The 2018 Six Nations championship kicks off tomorrow with a match between Wales and Scotland in Cardiff that is highly anticipated, as a result of the tactical shift both sides appear to be undergoing. Scotland, in particular, are receiving a lot of media attention in the lead up to Gregor Townsend’s first tournament in charge, due to their new head coach’s attacking reputation and their strong November showing against Australia and New Zealand – aspects of which showed evidence of Townsend’s coaching focus.
Scotland’s record since the former Glasgow coach took over is impressive: a 4-2 record across the June and November internationals (including wins home and away against the Wallabies), along with averages of 32.3 points and 4.5 tries per game. Of the 27 tries they scored in this period, an impressive 5 resulted from opposition turnovers – a mark which suggests that Townsend is already moulding this side into the type of all-court team comfortable in transition not often seen in international rugby in the Northern Hemisphere.
Continue reading “Attack analysis: Scotland”
Portrayals of Northern and Southern Hemisphere rugby are typically contrasting: the latter marked by ball movement, skill and attacking invention, and the former tightly contested and brutally physical. The pre-eminence of Australia, New Zealand and South Africa for much of the professional era often meant that this contrast of style was also framed as a contrast of quality, and that its natural consequence was the rest of the rugby world falling into step with such an approach to the game. This pre-eminence, however, has faltered for both sporting and economic reasons, and with it the notion that style is a necessary prerequisite of substantive performance in international rugby. In the wake of the 2015 World Cup, the home nations in particular have been resurgent, and their success has been a result of honing traditional strengths: ball retention, breakdown work, defence and tactical kicking. On top of these foundations, individual skill levels have improved as a result of sustained exposure to a high level of coaching and a focus on all-round player development at all levels.

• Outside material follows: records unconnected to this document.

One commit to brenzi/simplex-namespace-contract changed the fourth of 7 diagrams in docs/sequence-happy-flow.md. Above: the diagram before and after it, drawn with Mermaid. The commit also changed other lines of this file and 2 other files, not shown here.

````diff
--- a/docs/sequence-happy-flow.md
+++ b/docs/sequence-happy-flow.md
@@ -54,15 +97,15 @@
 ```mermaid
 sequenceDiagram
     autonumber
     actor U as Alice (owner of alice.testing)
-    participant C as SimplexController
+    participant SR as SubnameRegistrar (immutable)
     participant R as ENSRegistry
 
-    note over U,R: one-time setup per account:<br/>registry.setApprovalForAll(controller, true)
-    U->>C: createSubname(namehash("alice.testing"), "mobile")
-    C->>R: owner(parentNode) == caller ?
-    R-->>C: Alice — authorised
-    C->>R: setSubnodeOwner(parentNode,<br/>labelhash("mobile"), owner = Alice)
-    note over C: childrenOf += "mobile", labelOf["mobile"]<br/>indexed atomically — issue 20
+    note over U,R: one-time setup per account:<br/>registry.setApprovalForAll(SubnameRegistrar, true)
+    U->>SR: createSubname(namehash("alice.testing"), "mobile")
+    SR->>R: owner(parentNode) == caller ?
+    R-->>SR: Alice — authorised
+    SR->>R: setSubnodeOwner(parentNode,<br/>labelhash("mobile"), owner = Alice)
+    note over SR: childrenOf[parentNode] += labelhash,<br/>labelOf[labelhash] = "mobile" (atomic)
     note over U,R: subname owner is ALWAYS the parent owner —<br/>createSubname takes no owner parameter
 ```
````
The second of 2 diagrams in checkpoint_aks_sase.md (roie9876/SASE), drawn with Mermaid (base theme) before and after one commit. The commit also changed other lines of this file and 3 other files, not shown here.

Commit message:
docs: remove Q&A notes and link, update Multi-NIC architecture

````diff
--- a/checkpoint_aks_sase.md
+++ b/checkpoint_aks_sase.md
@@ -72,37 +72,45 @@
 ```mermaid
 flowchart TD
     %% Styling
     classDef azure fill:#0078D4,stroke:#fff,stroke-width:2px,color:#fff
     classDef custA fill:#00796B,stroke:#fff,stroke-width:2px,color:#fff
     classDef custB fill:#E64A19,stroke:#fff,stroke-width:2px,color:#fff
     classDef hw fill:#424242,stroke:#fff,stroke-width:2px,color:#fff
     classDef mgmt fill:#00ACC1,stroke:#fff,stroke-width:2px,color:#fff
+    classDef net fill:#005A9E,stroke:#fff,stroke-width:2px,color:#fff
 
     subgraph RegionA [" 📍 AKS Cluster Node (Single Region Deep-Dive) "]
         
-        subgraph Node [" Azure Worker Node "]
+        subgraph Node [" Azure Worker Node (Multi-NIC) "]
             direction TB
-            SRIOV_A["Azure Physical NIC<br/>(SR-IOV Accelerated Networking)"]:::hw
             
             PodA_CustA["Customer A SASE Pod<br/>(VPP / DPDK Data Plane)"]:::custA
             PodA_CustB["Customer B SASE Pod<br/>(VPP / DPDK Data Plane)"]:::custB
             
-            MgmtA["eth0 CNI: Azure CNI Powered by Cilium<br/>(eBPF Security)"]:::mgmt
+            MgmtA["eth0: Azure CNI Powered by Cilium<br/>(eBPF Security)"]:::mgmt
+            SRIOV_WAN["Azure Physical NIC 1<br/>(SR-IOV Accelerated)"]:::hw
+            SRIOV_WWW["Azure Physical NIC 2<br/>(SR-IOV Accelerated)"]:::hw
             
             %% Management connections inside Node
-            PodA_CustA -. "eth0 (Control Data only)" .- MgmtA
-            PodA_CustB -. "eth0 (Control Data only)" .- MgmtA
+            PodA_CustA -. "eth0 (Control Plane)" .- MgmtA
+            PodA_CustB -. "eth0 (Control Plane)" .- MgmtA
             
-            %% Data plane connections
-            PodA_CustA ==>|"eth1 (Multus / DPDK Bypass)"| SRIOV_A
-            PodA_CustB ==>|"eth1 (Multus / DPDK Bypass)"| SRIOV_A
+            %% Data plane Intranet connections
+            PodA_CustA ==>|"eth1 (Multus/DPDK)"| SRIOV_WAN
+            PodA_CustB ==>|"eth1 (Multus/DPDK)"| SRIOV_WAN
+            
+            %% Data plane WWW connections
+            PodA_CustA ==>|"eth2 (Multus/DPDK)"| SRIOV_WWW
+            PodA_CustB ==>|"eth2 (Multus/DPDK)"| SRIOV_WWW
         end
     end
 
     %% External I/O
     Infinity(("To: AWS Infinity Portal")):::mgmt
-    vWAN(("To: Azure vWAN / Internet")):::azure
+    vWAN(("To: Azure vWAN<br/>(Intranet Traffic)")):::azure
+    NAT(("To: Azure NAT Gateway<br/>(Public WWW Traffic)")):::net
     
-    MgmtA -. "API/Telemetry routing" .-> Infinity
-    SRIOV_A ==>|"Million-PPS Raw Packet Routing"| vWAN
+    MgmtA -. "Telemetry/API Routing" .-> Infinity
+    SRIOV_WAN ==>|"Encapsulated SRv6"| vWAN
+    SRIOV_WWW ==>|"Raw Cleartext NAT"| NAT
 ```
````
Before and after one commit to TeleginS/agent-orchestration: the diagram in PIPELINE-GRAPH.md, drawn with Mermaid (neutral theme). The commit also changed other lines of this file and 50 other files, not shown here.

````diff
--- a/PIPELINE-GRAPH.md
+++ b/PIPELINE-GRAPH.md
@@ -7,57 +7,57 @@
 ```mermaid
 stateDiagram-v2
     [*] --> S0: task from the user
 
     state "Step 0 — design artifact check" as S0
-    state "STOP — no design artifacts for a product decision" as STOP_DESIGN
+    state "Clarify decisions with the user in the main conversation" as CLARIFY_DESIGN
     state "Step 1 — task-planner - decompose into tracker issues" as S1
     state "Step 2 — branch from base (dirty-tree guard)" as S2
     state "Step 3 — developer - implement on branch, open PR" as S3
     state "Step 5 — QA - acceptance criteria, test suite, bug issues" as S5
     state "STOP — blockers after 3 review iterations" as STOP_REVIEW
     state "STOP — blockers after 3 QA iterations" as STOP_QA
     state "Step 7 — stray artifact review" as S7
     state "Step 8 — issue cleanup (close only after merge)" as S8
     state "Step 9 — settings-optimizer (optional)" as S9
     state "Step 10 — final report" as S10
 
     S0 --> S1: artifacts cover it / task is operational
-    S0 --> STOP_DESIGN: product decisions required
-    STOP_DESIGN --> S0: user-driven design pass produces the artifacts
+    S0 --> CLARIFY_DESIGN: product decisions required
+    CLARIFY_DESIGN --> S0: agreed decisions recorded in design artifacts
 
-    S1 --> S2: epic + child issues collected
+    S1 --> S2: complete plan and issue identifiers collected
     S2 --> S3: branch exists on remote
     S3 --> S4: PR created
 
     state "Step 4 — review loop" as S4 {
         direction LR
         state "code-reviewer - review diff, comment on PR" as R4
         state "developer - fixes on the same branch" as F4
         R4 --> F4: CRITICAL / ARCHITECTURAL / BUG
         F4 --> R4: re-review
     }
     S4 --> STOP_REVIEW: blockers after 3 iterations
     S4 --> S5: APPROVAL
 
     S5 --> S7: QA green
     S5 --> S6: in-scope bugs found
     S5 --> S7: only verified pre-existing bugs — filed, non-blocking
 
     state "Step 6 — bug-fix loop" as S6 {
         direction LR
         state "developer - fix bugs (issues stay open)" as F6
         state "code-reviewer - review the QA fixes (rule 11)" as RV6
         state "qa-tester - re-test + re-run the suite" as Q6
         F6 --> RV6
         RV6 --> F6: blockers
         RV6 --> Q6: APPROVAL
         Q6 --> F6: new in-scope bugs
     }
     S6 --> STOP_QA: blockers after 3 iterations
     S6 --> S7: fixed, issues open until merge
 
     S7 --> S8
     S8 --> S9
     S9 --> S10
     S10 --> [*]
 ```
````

These increased skill levels have undoubtedly had a positive effect on the quality of attacking play in European rugby, and at international level both Wales and Scotland in particular have expressed publicly a desire to ‘modernise’ and change the way they look to play with ball in hand. Nevertheless, an examination of the Six Nations in comparison to other competitions during this World Cup cycle – as will be seen below – suggests that such deeply entrenched stylistic differences have sustained, and that higher skill levels are being applied within a markedly difference game structure to the international game in the Southern Hemisphere. This has important implications for test match rugby in the long-term: looking further ahead into the future of the international game, the apparently inevitable movement towards Northern economic and on-field dominance will have a clear effect on the nature of the on-field product. However, this also raises interesting questions in the context of the 2018 Six Nations championship, which begins on Saturday 3rd February: in particular, whether changes to breakdown laws will negate any such attempts and push Northern Hemisphere rugby even further down its current path, or the attacking ‘philosophy’ espoused by Gregor Townsend will result in Scotland truly departing from the European model.
Continue reading “2018 Six Nations preview: different hemisperes, different styles?”
England have operated an impressive defence in this year’s 6 Nations, and in the 3 games so far it has been the platform for their success: the intensity that Paul Gustard’s scheme has injected into their play makes it difficult for opponents to get on to the front foot in attack, and with the ball they have been able to feed off the turnover opportunities it creates. Athletes like George Kruis, Maro Itoje and James Haskell thrive in a system that requires them to work off the line, cut down space and win physical battles in the contact area; on the outside, Owen Farrell and Jonathan Joseph couple similarly sound physical capabilities in the tackle with excellent lateral movement and tracking of runners.
Continue reading “Attack analysis: Ireland vs. England, 27 Feb”